Gluhwein is great on a cold winter day. I thought we had a recipe on our website, but could not find one. I found a good one at http://www.bellaonline.com/articles/art25534.asp.

ddeuddeg


quality posts: 23 Private Messages ddeuddeg
ScottHarveyWines wrote:Gluhwein is great on a cold winter day. I thought we had a recipe on our website, but could not find one. I found a good one at http://www.bellaonline.com/articles/art25534.asp.

Thanks for the tip. Looks like you can make a batch and reheat it as desired. We'll need it more here in Buffalo than you will in St. Helena. Best wishes for the holidays to you and Jana.
Here's a live link for that Gluhwein site.

"Always keep a bottle of Champagne in the fridge for special occasions. Sometimes the special occasion is that you've got a bottle of Champagne in the fridge". - Hester Browne


Ddeuddeg's Cheesecake Cookbook

richardhod


quality posts: 261 Private Messages richardhod
ScottHarveyWines wrote:Gluhwein is great on a cold winter day. I thought we had a recipe on our website, but could not find one. I found a good one at http://www.bellaonline.com/articles/art25534.asp.



what wine do you reckon's best for making a good gluwein... without wasting your best ones! :D

ScottHarveyWines


quality posts: 148 Private Messages ScottHarveyWines
richardhod wrote:what wine do you reckon's best for making a good gluwein... without wasting your best ones! :D

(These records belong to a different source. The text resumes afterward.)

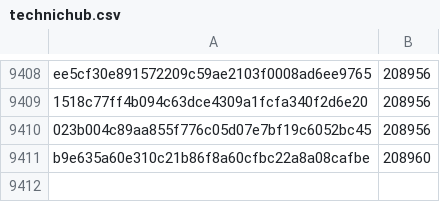
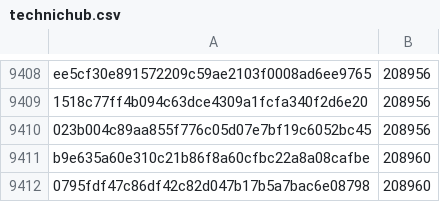
Before and after one commit to robos-education/pybricks-wro, a CSV file: technichub.csv, drawn as a sheet; only a part is shown, gaps mark what is left out; the diff names each change by its address in the sheet, - before the commit and + after, or states it on an @@ line.

Commit message:
technichub: Add 0795fdf4: 208960 (+0).

```diff
--- a/technichub.csv
+++ b/technichub.csv
+row 9412: 0795fdf47c86df42c82d047b17b5a7bac6e08798 | 208960
```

I like to use Syrah. Looks like a good one being offered on woot right now. The Cathedral Ridge.

tenuki


quality posts: 7 Private Messages tenuki
ScottHarveyWines wrote:I like to use Syrah. Looks like a good one being offered on woot right now. The Cathedral Ridge.



Hey Scott, great story and thanks again for the cigars! Tried one the other night, really enjoyed it. Remind me to set aside some time next time though, I kinda pulled it out on a whim, but it takes a long time to get through one of those Hope you and Jana have a great holiday season!

CT